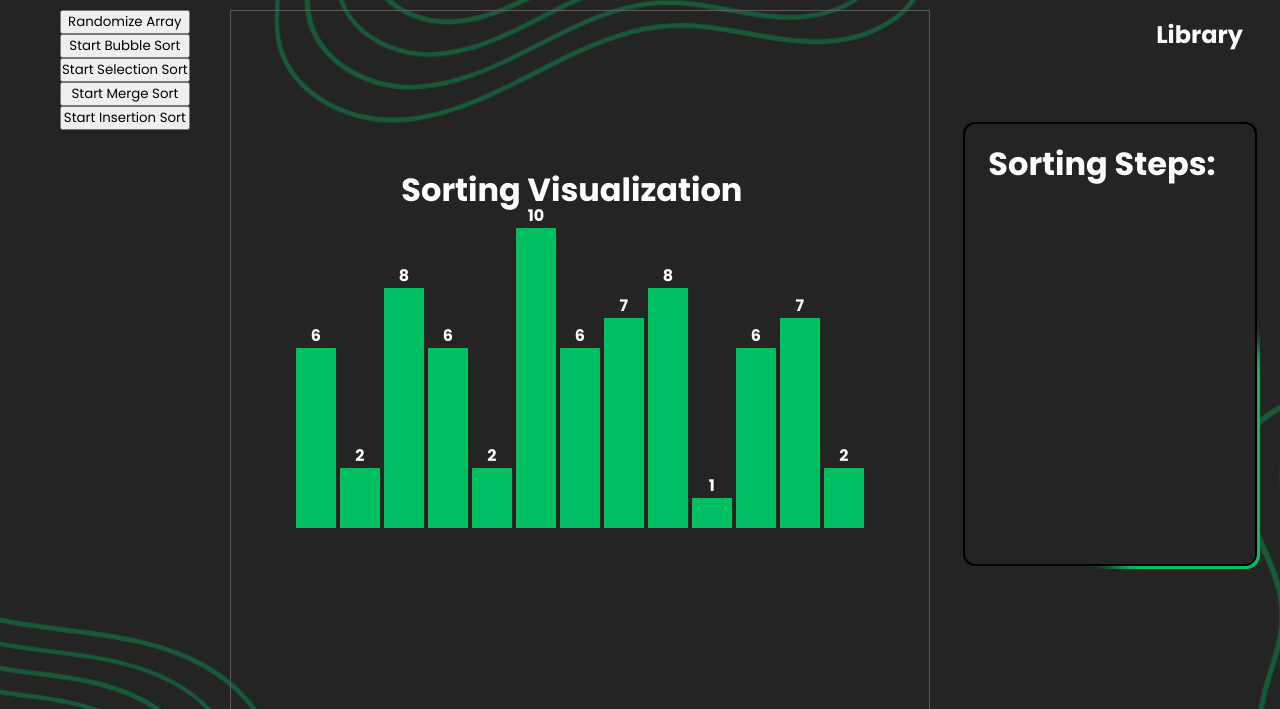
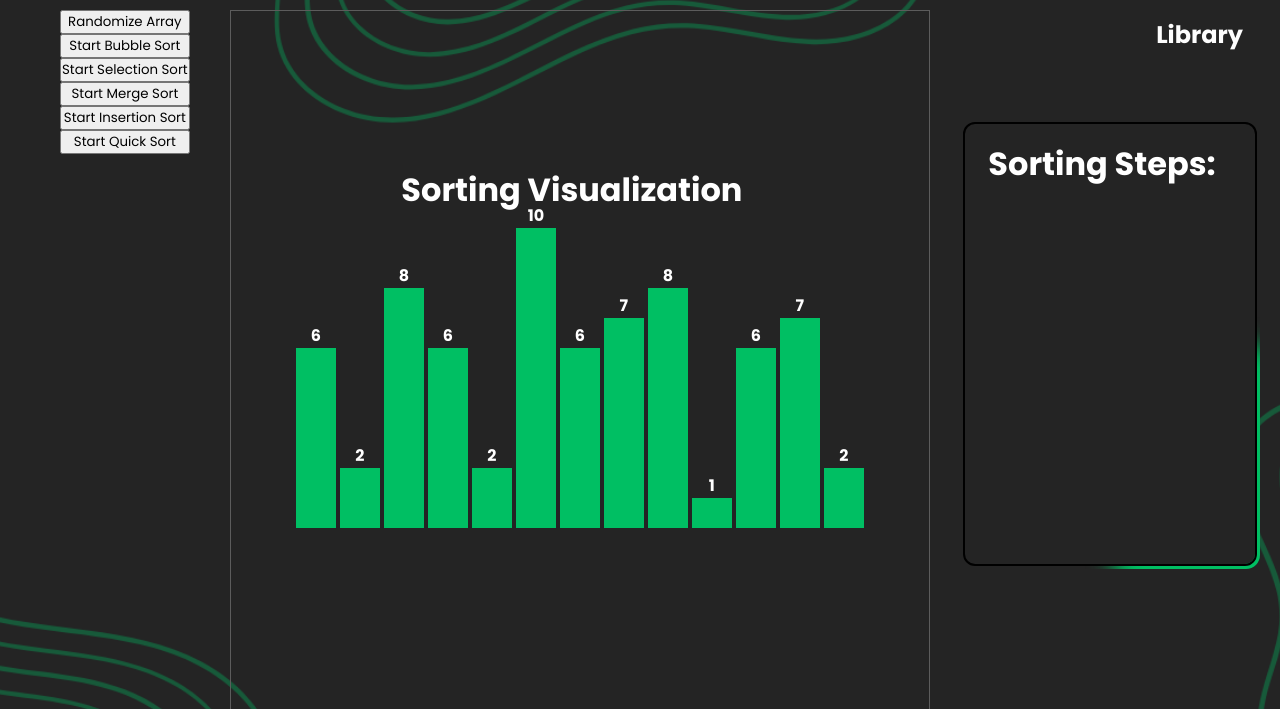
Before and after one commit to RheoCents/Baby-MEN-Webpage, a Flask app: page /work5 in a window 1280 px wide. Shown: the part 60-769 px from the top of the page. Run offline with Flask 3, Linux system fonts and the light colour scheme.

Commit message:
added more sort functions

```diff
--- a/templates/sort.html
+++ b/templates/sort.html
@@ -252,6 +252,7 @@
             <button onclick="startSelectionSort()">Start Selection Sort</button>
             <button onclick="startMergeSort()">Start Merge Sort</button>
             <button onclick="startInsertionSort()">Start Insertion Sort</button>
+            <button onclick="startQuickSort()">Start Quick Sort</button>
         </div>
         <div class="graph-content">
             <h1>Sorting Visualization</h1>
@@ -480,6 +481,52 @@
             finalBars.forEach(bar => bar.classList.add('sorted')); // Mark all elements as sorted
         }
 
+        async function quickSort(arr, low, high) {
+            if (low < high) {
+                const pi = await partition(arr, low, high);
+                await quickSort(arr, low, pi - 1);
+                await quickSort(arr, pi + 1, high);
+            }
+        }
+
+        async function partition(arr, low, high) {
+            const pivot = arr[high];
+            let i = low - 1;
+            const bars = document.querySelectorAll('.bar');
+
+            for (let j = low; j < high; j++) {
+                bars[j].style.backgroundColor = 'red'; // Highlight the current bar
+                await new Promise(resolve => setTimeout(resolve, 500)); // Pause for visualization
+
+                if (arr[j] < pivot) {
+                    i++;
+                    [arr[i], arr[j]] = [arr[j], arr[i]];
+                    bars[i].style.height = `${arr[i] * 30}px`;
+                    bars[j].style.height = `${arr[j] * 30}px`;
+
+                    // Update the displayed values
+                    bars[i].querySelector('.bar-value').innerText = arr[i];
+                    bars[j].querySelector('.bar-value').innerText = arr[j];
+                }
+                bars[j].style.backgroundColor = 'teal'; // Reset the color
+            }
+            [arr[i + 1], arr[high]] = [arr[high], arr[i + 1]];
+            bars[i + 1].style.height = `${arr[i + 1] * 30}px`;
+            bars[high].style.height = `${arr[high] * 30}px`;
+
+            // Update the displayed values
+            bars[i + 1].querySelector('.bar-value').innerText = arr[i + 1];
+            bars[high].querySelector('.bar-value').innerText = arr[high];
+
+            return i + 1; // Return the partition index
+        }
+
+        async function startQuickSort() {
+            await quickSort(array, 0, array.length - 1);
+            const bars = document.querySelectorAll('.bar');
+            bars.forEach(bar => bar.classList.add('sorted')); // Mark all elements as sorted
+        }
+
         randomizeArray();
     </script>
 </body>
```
########################################
# Problem details
Write out every line of the entries that holds the word "sorted".

# Response to the task
             finalBars.forEach(bar => bar.classList.add('sorted')); // Mark all elements as sorted
+            bars.forEach(bar => bar.classList.add('sorted')); // Mark all elements as sorted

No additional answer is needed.